In the ancient eastern art of Suminagashi, ink dances on water.

"The Suminagashi artists of Japan, they really started doing this in the 12th Century,” explained Wendy Marble, lead instructor at PAC. “They created ways to manipulate the ink on the surface."

But all the techniques begin with water in a shallow container mixed with seaweed extract.

“That helps hold the ink on the top of the surface,” said Marble.

Marble first came across this art form in Turkey—and yes, I see how marbling ink with an artist named Marble is super cool.

The first technique involves moving the ink across the water with our breath.

We pick our ink colors and touch the tip of a small paint brush into the ink and then touch the top of the water.

The ink spreads across the surface, and very little sinks to the bottom of the container.

We use a straw and blow from different spots across the water, and the red ink rolls outward and circles around the blue and yellow ink.

It’s trippy.

Photo: Virginia Johnson, staff

Then when we decide we are done, we get our rice paper ready.

We lay it on the water in one rolling movement, wait just a few seconds, and take it out.

"And the ink stays on the paper," said Marble, holding the dripping paper with a perfectly captured image.

It is, in essence, a monoprint

"It can’t be repeated--it’s unique," said Marble.

The next unique technique is dragging an implement through the water.

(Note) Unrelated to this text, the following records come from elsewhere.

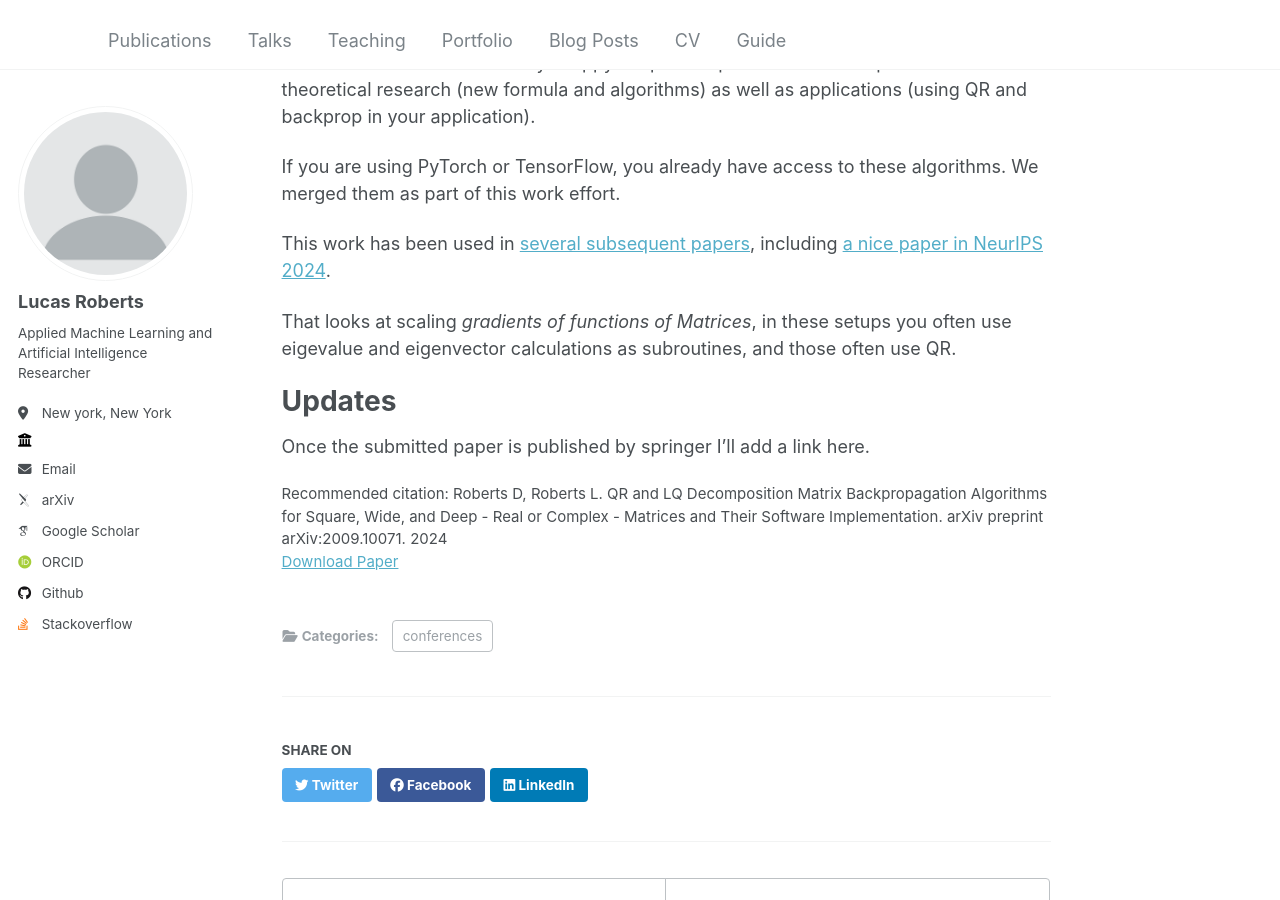
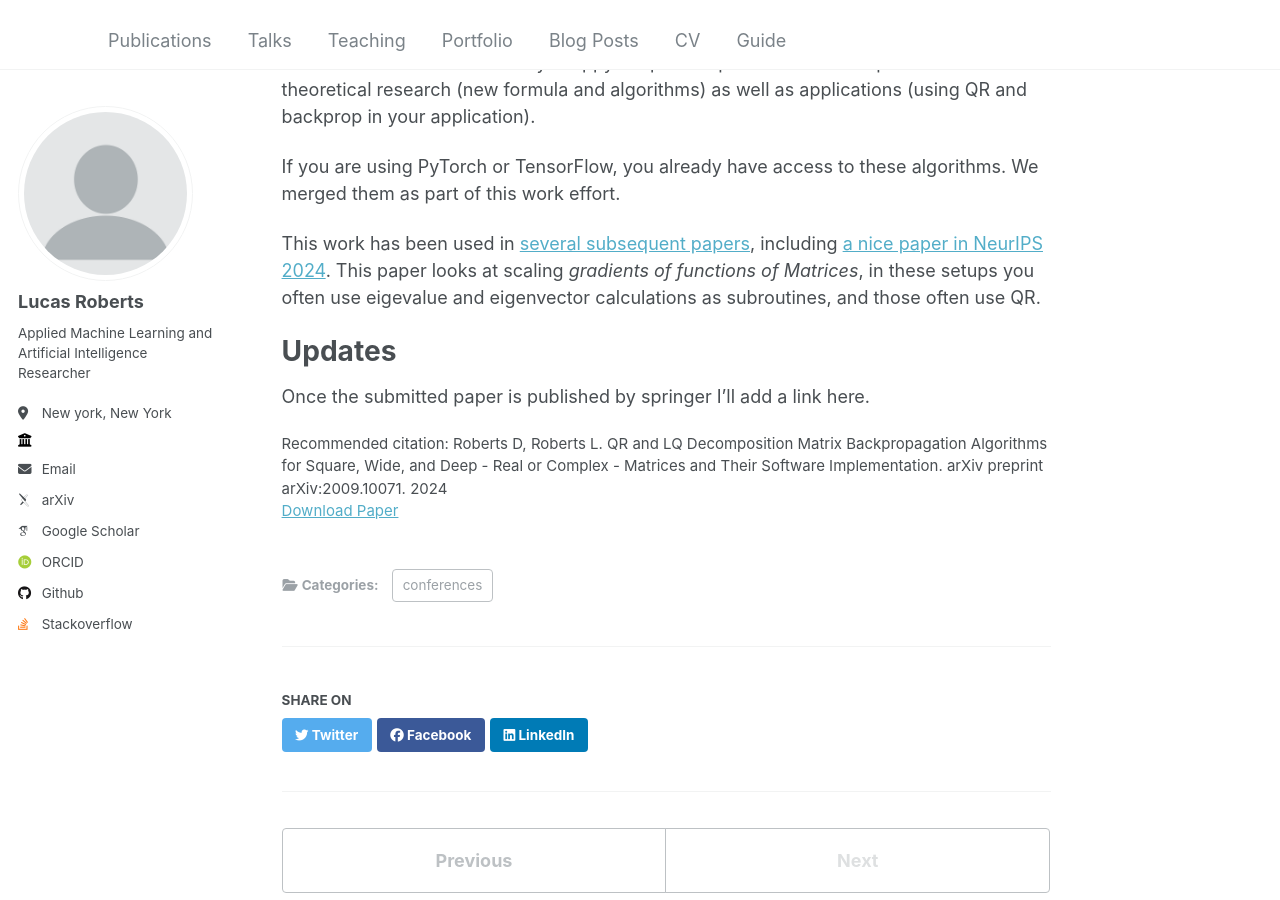
Before and after one commit to rlucas7/rlucas7.github.io, a Jekyll site: the page built from _publications/2024-09-17-Algorithmic-Differentiation.md, in a window 1280 px wide and 900 px high, scrolled down 2130 px. Built offline with Jekyll 4.4.1, drawn with Linux system fonts in a browser that asks for light colours; some web fonts are replaced.

Commit message:
clarify writing a bit

```diff
--- a/_publications/2024-09-17-Algorithmic-Differentiation.md
+++ b/_publications/2024-09-17-Algorithmic-Differentiation.md
@@ -110,8 +110,7 @@ We merged them as part of this work effort.
 
 This work has been used in [several subsequent papers](https://scholar.google.com/scholar?cites=6667333045569434596&as_sdt=5,33&sciodt=0,33&hl=en),
 including [a nice paper in NeurIPS 2024](https://proceedings.neurips.cc/paper_files/paper/2024/file/58b286aea34a91a3d33e58af0586fa40-Paper-Conference.pdf).
-
-That looks at scaling *gradients of functions of Matrices*, in these setups you
+This paper looks at scaling *gradients of functions of Matrices*, in these setups you
 often use eigevalue and eigenvector calculations as subroutines, and those often use QR.
 
 
```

We use a pick style comb, pulling it through green, yellow and red ink and the strokes are captured on the paper.

Photo: Virginia Johnson, staff

The final technique uses surfactants.

"For example, a drop of turpentine or a drop of soapy water on the surface makes the dye [go] poof!” said Marble, moving her hands outward, mimicking the movement, “it wants to run away from that."

We use black ink, dip a toothpick tip in soapy water and touch it to the middle of the ink drop.

It spreads in a “poof” as Marble demonstrated earlier.

To make rings, we put another black ink drop in the middle and repeat the toothpick trick.

We finish the rings with a red middle.

"Isn't that fun?” asked Marble. "And it’s fun because each one’s different and you can’t make a mistake- Love that part!"

The Palmetto Art Center is offering you a chance to continue this centuries-old tradition on Saturday, Feb. 10. For more information, visit

Photo: Virginia Johnson, staff